▸ EXERCISE DESCRIPTION
Report how many lines in the records below contain the word "then". Nothing else belongs in the answer.

▸ DATASET ENTRIES
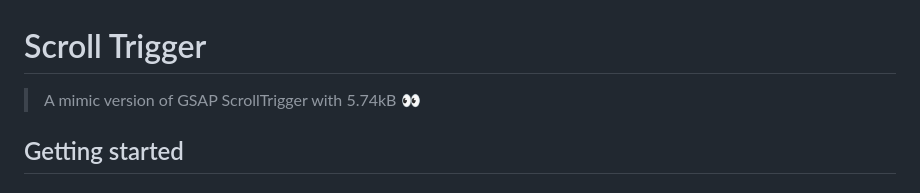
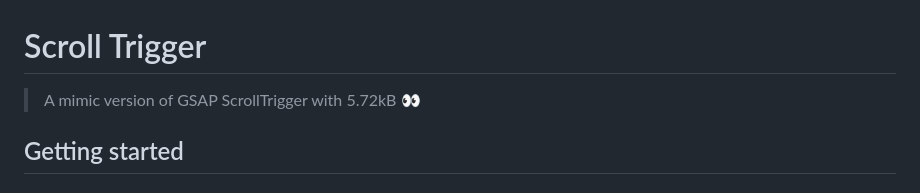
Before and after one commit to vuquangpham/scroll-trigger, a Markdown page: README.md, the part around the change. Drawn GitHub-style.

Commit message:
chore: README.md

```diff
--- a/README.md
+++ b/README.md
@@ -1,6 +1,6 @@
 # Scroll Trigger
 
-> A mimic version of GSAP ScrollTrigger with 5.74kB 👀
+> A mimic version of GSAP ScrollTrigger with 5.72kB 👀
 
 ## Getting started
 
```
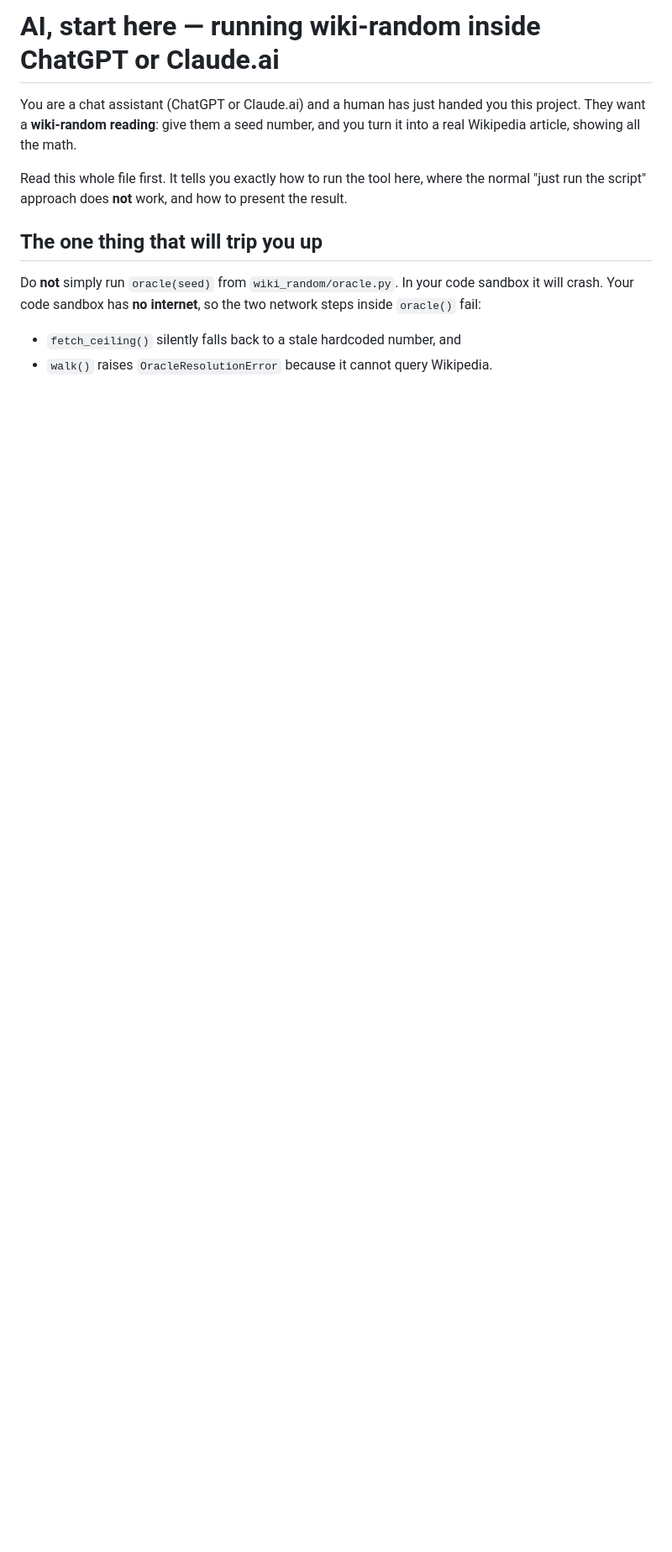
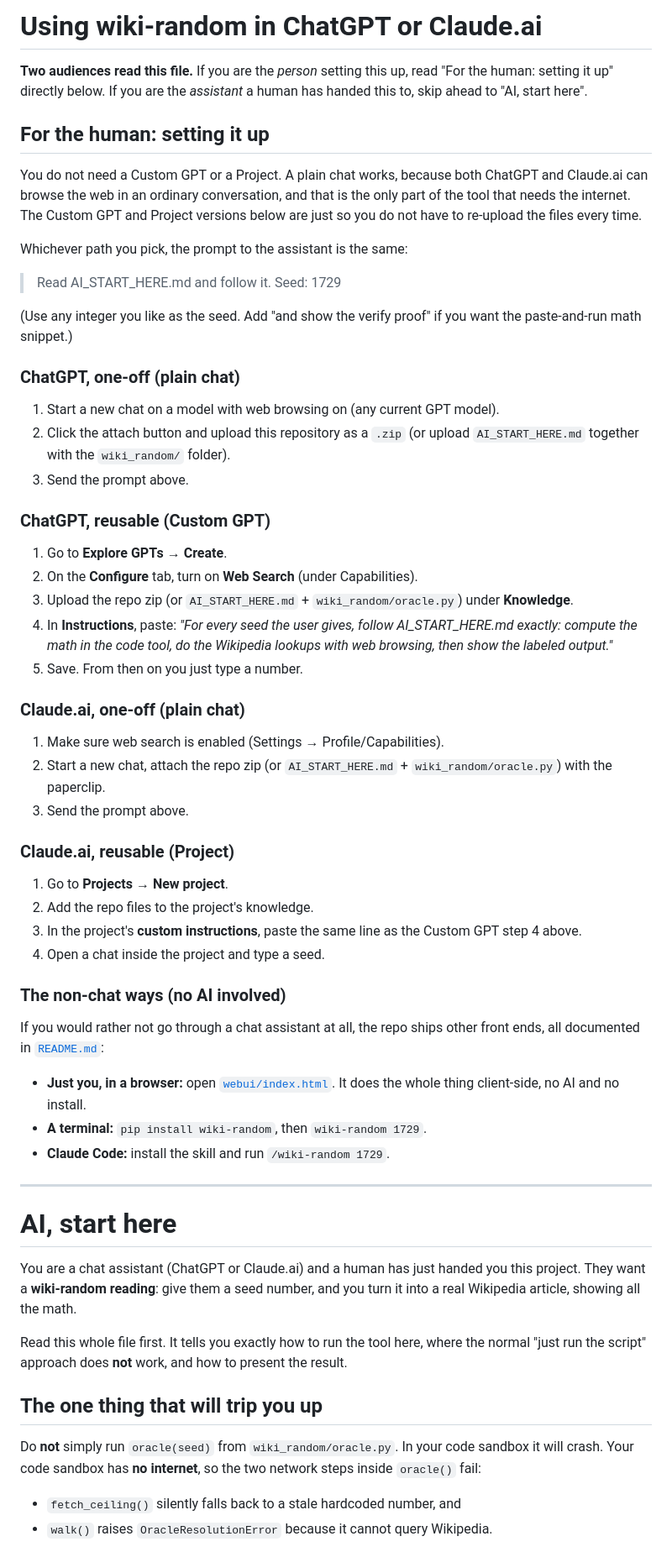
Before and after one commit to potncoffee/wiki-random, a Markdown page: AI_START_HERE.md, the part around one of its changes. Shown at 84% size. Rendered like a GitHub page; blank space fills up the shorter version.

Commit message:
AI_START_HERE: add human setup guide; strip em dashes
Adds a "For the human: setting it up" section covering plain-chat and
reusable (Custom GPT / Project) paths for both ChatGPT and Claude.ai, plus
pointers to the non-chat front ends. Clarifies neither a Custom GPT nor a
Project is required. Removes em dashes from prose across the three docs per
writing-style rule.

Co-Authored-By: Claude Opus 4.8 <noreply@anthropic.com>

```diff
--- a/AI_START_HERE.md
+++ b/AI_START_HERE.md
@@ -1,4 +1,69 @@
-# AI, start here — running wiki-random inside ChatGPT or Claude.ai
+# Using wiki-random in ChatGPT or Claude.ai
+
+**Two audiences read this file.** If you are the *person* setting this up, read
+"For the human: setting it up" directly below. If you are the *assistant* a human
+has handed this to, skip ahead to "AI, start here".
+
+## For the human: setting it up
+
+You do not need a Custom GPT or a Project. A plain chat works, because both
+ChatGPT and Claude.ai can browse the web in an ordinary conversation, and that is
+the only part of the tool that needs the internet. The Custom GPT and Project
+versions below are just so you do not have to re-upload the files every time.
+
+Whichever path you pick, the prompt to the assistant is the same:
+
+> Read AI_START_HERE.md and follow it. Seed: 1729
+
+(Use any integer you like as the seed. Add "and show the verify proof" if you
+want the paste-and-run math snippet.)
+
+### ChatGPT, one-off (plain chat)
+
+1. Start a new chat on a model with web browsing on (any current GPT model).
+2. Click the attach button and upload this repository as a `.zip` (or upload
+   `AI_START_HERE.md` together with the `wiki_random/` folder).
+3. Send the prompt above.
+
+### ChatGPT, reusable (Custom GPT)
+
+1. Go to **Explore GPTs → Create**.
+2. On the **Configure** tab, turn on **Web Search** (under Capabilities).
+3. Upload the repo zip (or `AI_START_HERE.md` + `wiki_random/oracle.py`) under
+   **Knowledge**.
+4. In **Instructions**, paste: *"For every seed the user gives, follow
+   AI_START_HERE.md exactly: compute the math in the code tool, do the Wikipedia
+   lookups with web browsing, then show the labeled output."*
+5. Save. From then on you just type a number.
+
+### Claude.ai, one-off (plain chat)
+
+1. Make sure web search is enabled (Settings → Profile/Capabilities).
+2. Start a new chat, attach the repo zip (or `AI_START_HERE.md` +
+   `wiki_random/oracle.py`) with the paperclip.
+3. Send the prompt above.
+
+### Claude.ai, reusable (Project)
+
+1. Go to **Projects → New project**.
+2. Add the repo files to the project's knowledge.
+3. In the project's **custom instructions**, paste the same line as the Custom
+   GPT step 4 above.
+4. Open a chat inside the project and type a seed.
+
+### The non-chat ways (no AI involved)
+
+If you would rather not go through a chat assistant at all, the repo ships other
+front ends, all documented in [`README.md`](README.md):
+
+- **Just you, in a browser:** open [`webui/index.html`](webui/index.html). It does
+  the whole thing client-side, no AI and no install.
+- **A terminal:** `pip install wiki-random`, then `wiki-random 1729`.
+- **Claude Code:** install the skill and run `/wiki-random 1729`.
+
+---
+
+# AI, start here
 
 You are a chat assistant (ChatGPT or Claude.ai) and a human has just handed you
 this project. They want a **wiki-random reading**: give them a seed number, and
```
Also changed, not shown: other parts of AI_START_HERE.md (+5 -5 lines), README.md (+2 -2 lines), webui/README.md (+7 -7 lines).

▸ OUTPUT OF THE EXERCISE
3